* _Exercise directions_
Scan the material below and copy every line holding the word "requirements".
== Segment start ==
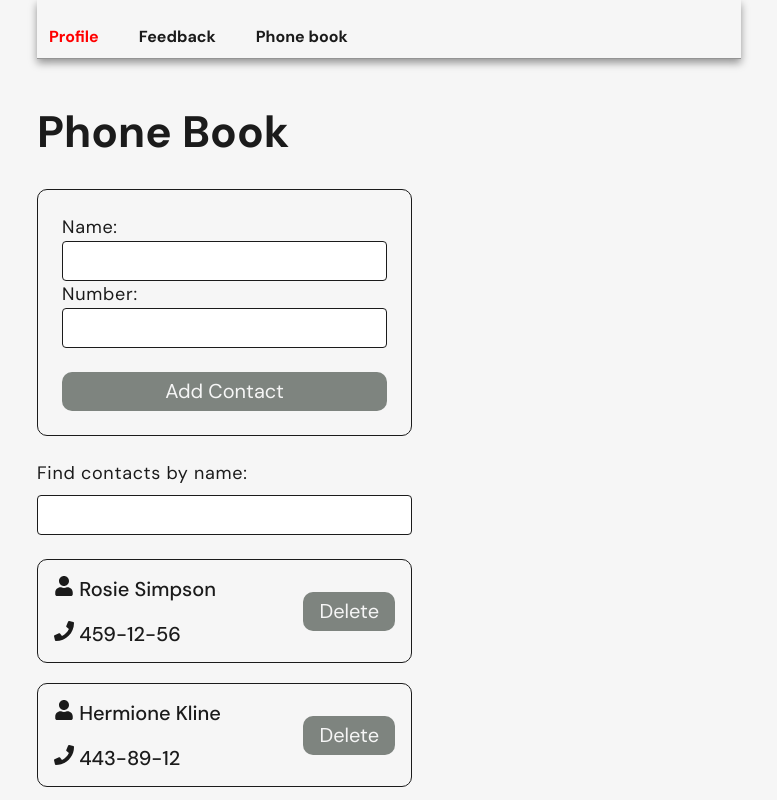
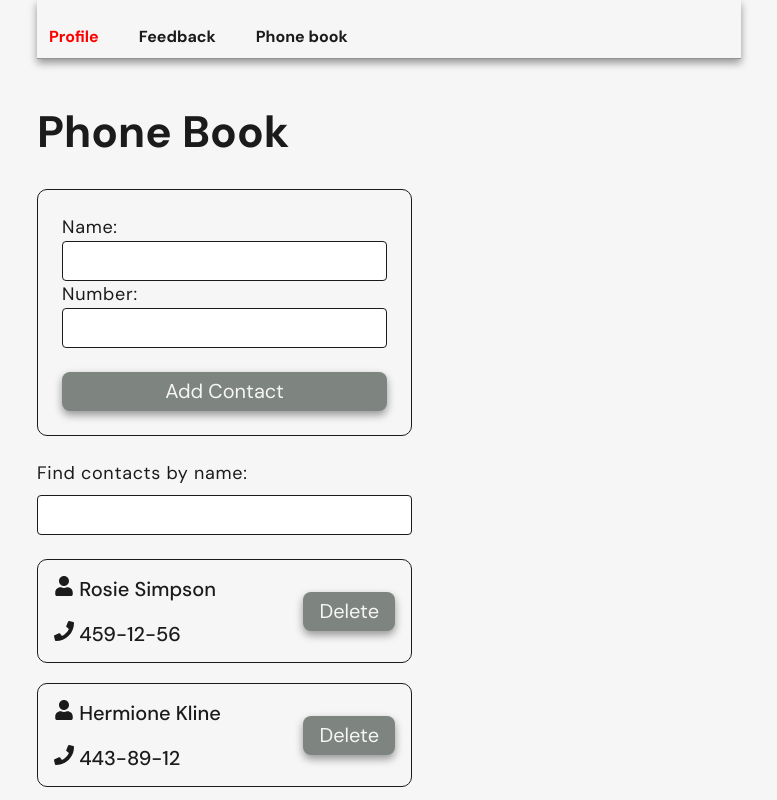
Before and after one commit to VPresich/my-react-template, a React (Vite) app: page /bookphone in a window 1280 px wide. Shown: the top 800 px of the page, without its empty margins (251-1028 px from the left). Built offline with nearby package versions, Linux system fonts and the light colour scheme.

Commit message:
Update CustomButton.module.css

```diff
--- a/src/jsx/components/bookphone/custom-button/CustomButton.module.css
+++ b/src/jsx/components/bookphone/custom-button/CustomButton.module.css
@@ -6,13 +6,14 @@
   padding-bottom: 8px;
   padding-right: 12px;
   padding-left: 12px;
-  border-radius: 10px;
+  border-radius: 8px;
   color: var(--primary-color);
   border: none;
   background-color: var(--accent-color);
   font-family: inherit;
   font-size: 16px;
   font-weight: 400;
+  box-shadow: 0 4px 8px rgba(0, 0, 0, 0.4);
 }
 
 .btn:hover,
```
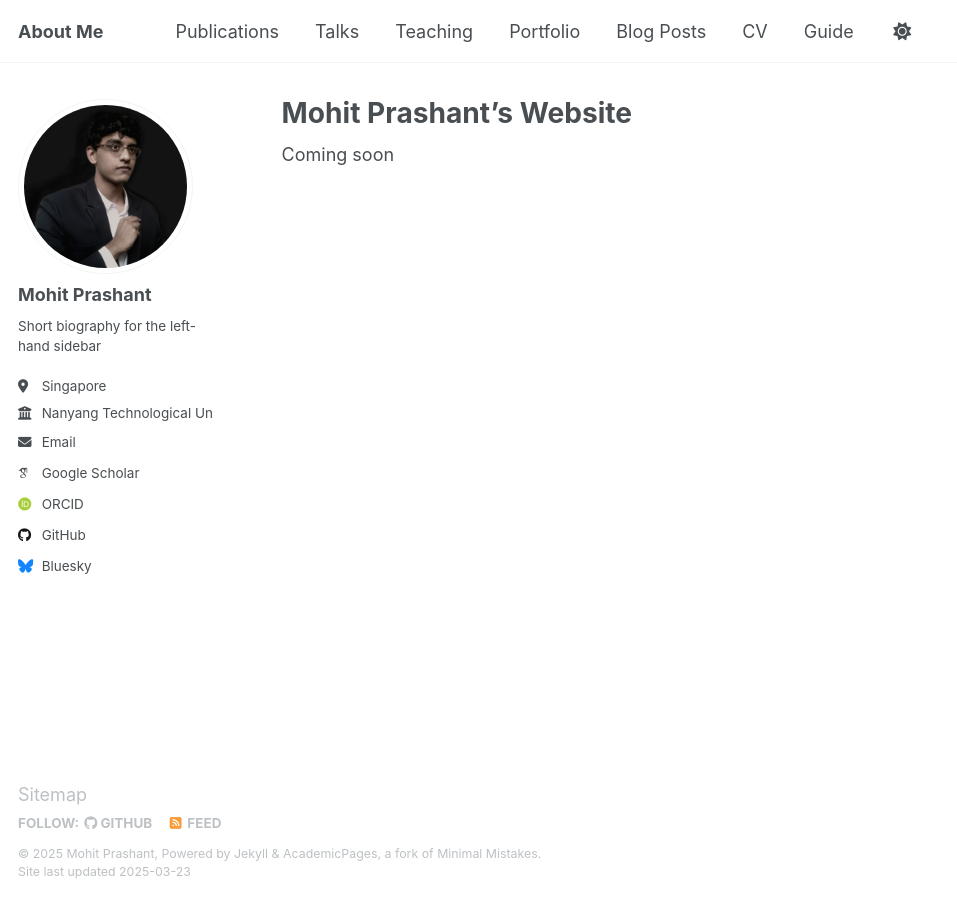
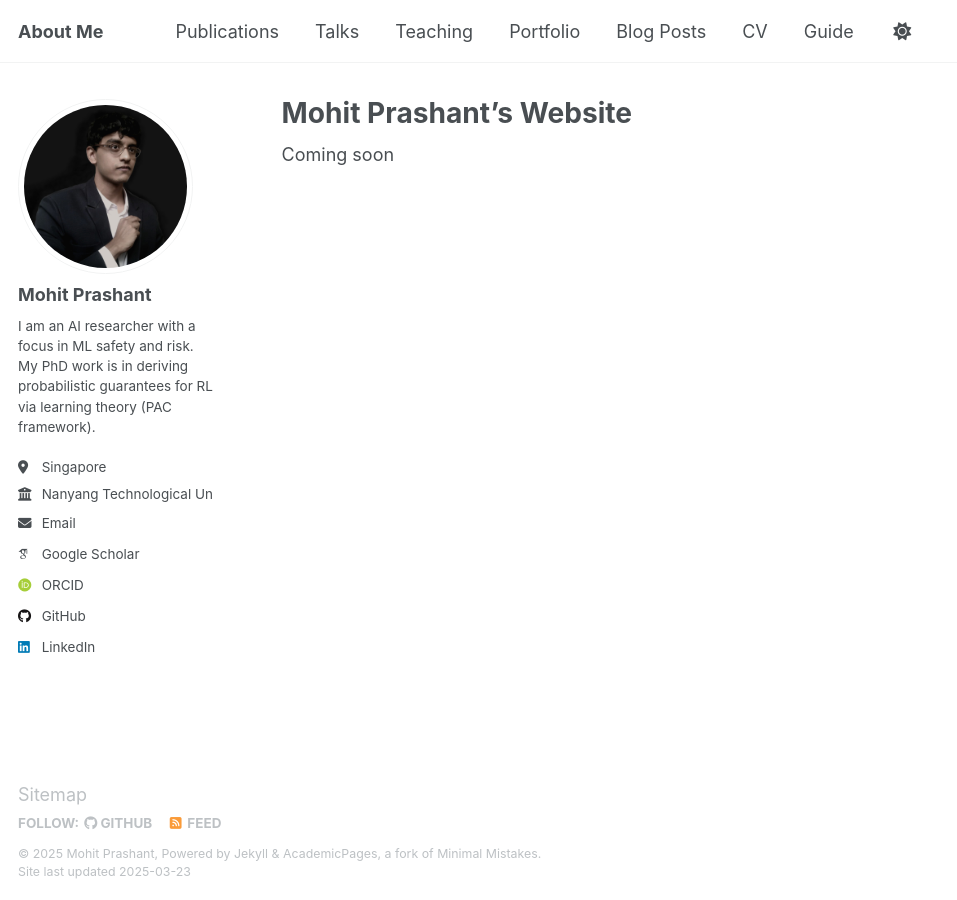
Before and after one commit to mohitprashant/mohitprashant.github.io, a Jekyll site: the page built from _pages/about.md, in a window 1280 px wide. Shown: the whole page, without its empty margins (0-957 px from the left). Built offline with Jekyll 4.4.1, drawn with Linux system fonts in a browser that asks for light colours; some web fonts are replaced; some of the changed lines change nothing that is shown.

Commit message:
Update _config.yml

```diff
--- a/_config.yml
+++ b/_config.yml
@@ -25,7 +25,7 @@ author:
   avatar           : "bio-photo.jpg"
   name             : "Mohit Prashant"
   pronouns         : # example: "he/him"
-  bio              : "Short biography for the left-hand sidebar"
+  bio              : "I am an AI researcher with a focus in ML safety and risk. My PhD work is in deriving probabilistic guarantees for RL via learning theory (PAC framework)."
   location         : "Singapore"
   employer         : "Nanyang Technological University"
   uri              : # URL
@@ -50,7 +50,7 @@ author:
   stackoverflow    : # User number or user number and name (i.e., use "1" or "1/jeff-atwood")
 
   # Social media
-  bluesky          : "bsky.app" # Replace this with you Bluesky username
+  bluesky          : # Replace this with you Bluesky username
   facebook         : # Username
   flickr           : # Username
   foursquare       : # Username
@@ -59,7 +59,7 @@ author:
   keybase          : # Username
   instagram        : # Username
   lastfm           : # Username
-  linkedin         : # Username
+  linkedin         : https://www.linkedin.com/in/mohit-prashant-000900171/
   mastodon         : # URL
   medium           : # URL
   pinterest        : # Username
```
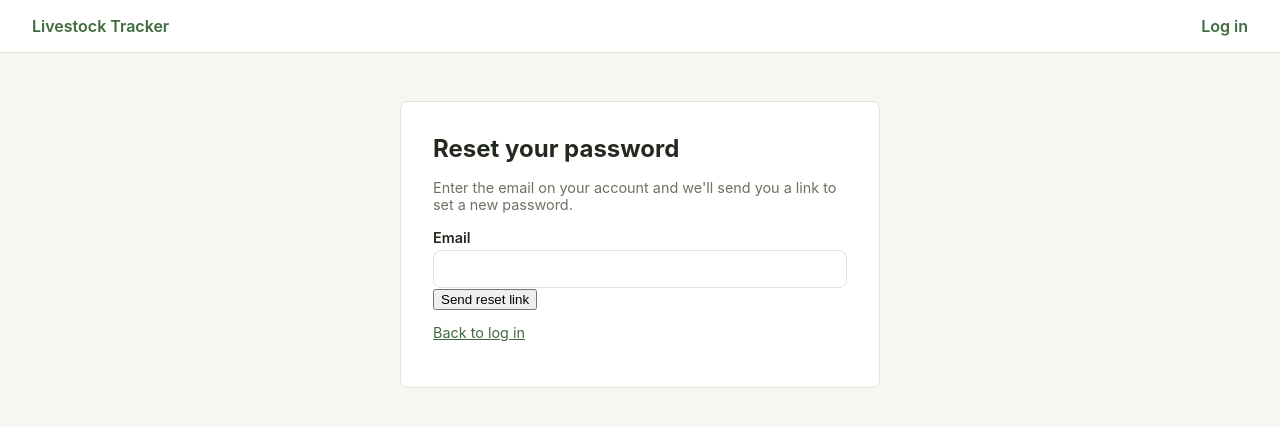
After one commit to KatanuKwinga/LivestockTracker, a Flask app: page /auth/reset-password in a window 1280 px wide. The commit adds this page. Shown: the top 427 px of the page. Run offline with Flask 3, Linux system fonts and the light colour scheme.

Commit message:
Add password reset option via email

```diff
--- a/app/__init__.py
+++ b/app/__init__.py
@@ -1,7 +1,7 @@
 from flask import Flask
 
 from app.config import Config
-from app.extensions import db, migrate, login_manager, bcrypt
+from app.extensions import db, migrate, login_manager, bcrypt, mail
 
 
 def create_app(config_class=Config):
@@ -12,6 +12,7 @@ def create_app(config_class=Config):
     migrate.init_app(app, db)
     login_manager.init_app(app)
     bcrypt.init_app(app)
+    mail.init_app(app)
 
     login_manager.login_view = "auth.login"
     # Shown as a flash message if someone hits a @login_required route
--- a/app/extensions.py
+++ b/app/extensions.py
@@ -2,8 +2,13 @@ from flask_sqlalchemy import SQLAlchemy
 from flask_migrate import Migrate
 from flask_login import LoginManager
 from flask_bcrypt import Bcrypt
+from flask_mail import Mail
 
 db = SQLAlchemy()
 migrate = Migrate()
 login_manager = LoginManager()
 bcrypt = Bcrypt()
+# Flask-Mail wraps Python's built-in smtplib so the rest of the app can just
+# call mail.send(message) instead of hand-rolling an SMTP connection every
+# time we need to email someone (right now: password reset).
+mail = Mail()
--- a/app/forms.py
+++ b/app/forms.py
@@ -51,3 +51,24 @@ class LoginForm(FlaskForm):
     email = StringField("Email", validators=[DataRequired(), Email()])
     password = PasswordField("Password", validators=[DataRequired()])
     submit = SubmitField("Log in")
+
+
+class RequestResetForm(FlaskForm):
+    """Step 1 of password reset: just ask for the email to send the
+    reset link to. Deliberately has no validate_email() check for an
+    existing account — see the comment in auth.py's reset_request route
+    for why we don't want to reveal that here."""
+
+    email = StringField("Email", validators=[DataRequired(), Email()])
+    submit = SubmitField("Send reset link")
+
+
+class ResetPasswordForm(FlaskForm):
+    """Step 2: shown after clicking a valid, unexpired reset link."""
+
+    password = PasswordField("New password", validators=[DataRequired(), Length(min=8, message="Use at least 8 characters.")])
+    confirm_password = PasswordField(
+        "Confirm new password",
+        validators=[DataRequired(), EqualTo("password", message="Passwords must match.")],
+    )
+    submit = SubmitField("Reset password")
--- a/app/routes/auth.py
+++ b/app/routes/auth.py
@@ -1,15 +1,45 @@
 """Authentication routes: farmer self-registration, login/logout, and a
 farmer-only route for creating worker accounts."""
 
-from flask import Blueprint, flash, redirect, render_template, request, url_for
+from flask import Blueprint, current_app, flash, redirect, render_template, request, url_for
 from flask_login import current_user, login_required, login_user, logout_user
+from flask_mail import Message
 from sqlalchemy.exc import IntegrityError
 
-from app.extensions import bcrypt, db
-from app.forms import FarmerRegistrationForm, LoginForm, WorkerCreationForm
+from app.extensions import bcrypt, db, mail
+from app.forms import FarmerRegistrationForm, LoginForm, RequestResetForm, ResetPasswordForm, WorkerCreationForm
 from app.models import Farmer, User, Worker
 
 auth_bp = Blueprint("auth", __name__, url_prefix="/auth")
+
+
+def send_reset_email(user):
+    """Build and send the actual password-reset email.
+
+    Split out from the route below so the route stays focused on request
+    handling, and so tests can call this directly if they ever want to
+    check the email content without going through a full HTTP request.
+    """
+    token = user.get_reset_token()
+    reset_url = url_for("auth.reset_password", token=token, _external=True)
+    # _external=True is what makes this a full https://... link instead of
+    # just a path — essential here since the link is going into an email,
+    # read outside the context of our own site.
+
+    message = Message(
+        subject="Livestock Tracker — Password Reset Request",
+        recipients=[user.email],
+        body=(
+            f"Hi {user.name},\n\n"
+            "Someone (hopefully you) requested a password reset for your "
+            "Livestock Tracker account. Click the link below to choose a "
+            "new password:\n\n"
+            f"{reset_url}\n\n"
+            "This link expires in 30 minutes. If you didn't request this, "
+            "you can safely ignore this email — your password won't change."
+        ),
+    )
+    mail.send(message)
 
 
 @auth_bp.route("/register", methods=["GET", "POST"])
@@ -127,3 +157,63 @@ def new_worker():
         return redirect(url_for("main.dashboard"))
 
     return render_template("auth/new_worker.html", form=form)
+
+
+@auth_bp.route("/reset-password", methods=["GET", "POST"])
+def reset_request():
+    """Step 1: farmer or worker types in their email, we (maybe) email
+    them a reset link."""
+    if current_user.is_authenticated:
+        return redirect(url_for("main.dashboard"))
+
+    form = RequestResetForm()
+    if form.validate_on_submit():
+        user = User.query.filter_by(email=form.email.data.lower().strip()).first()
+
+        # Deliberately send the *same* flash message whether or not the
+        # account exists, and only actually email when it does. If we
+        # showed a different message for "no account with that email",
+        # anyone could use this form to check which addresses are
+        # registered — the same enumeration risk called out in login()'s
+        # "Invalid email or password" comment.
+        if user:
+            try:
+                send_reset_email(user)
+            except Exception:
+                # A real SMTP failure (bad credentials, network issue,
+                # Gmail rate limit) shouldn't crash the request or leak
+                # server internals to the user — log it for us to see,
+                # show the same generic message either way.
+                current_app.logger.exception("Failed to send password reset email")
+
+        flash(
+            "If an account with that email exists, we've sent instructions to reset your password.",
+            "info",
+        )
+        return redirect(url_for("auth.login"))
+
+    return render_template("auth/reset_request.html", form=form)
+
+
+@auth_bp.route("/reset-password/<token>", methods=["GET", "POST"])
+def reset_password(token):
+    """Step 2: the link from the email lands here. verify_reset_token
+    does the heavy lifting — checking the signature and the 30-minute
+    expiry — so this route only has to react to whether that came back
+    with a real user or None."""
+    if current_user.is_authenticated:
+        return redirect(url_for("main.dashboard"))
+
+    user = User.verify_reset_token(token)
+    if user is None:
+        flash("That password reset link is invalid or has expired.", "danger")
+        return redirect(url_for("auth.reset_request"))
+
+    form = ResetPasswordForm()
+    if form.validate_on_submit():
+        user.password_hash = bcrypt.generate_password_hash(form.password.data).decode("utf-8")
+        db.session.commit()
+        flash("Your password has been updated — please log in.", "success")
+        return redirect(url_for("auth.login"))
+
+    return render_template("auth/reset_password.html", form=form)
--- a/app/templates/auth/login.html
+++ b/app/templates/auth/login.html
@@ -18,6 +18,7 @@
     {{ form.submit() }}
   </form>
 
+  <p class="muted"><a href="{{ url_for('auth.reset_request') }}">Forgot your password?</a></p>
   <p class="muted">New farmer? <a href="{{ url_for('auth.register') }}">Create an account</a></p>
 </div>
 {% endblock %}
--- /dev/null
+++ b/app/templates/auth/reset_request.html
@@ -0,0 +1,20 @@
+{% extends "base.html" %}
+{% block title %}Reset your password{% endblock %}
+{% block content %}
+<div class="container">
+  <h1>Reset your password</h1>
+  <p class="muted">Enter the email on your account and we'll send you a link to set a new password.</p>
+
+  <form method="POST" novalidate>
+    {{ form.hidden_tag() }}
+
+    <label for="{{ form.email.id }}">{{ form.email.label.text }}</label>
+    {{ form.email(id=form.email.id) }}
+    {% if form.email.errors %}<ul class="errors">{% for e in form.email.errors %}<li>{{ e }}</li>{% endfor %}</ul>{% endif %}
+
+    {{ form.submit() }}
+  </form>
+
+  <p class="muted"><a href="{{ url_for('auth.login') }}">Back to log in</a></p>
+</div>
+{% endblock %}
--- a/requirements.txt
+++ b/requirements.txt
@@ -4,6 +4,7 @@ Flask-Migrate==4.0.7
 Flask-Login==0.6.3
 Flask-Bcrypt==1.0.1
 Flask-WTF==1.2.1
+Flask-Mail==0.10.0
 python-dotenv==1.0.1
 PyMySQL==1.1.1
 email-validator==2.2.0
```
Also changed, not shown: app/config.py (+26 -0 lines), app/models/user.py (+32 -0 lines), app/templates/auth/reset_password.html (added, +21 -0 lines), tests/conftest.py (+8 -0 lines), tests/test_password_reset.py (added, +136 -0 lines), 1 other file.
== Segment end ==
* _Reply_
--- a/requirements.txt
+++ b/requirements.txt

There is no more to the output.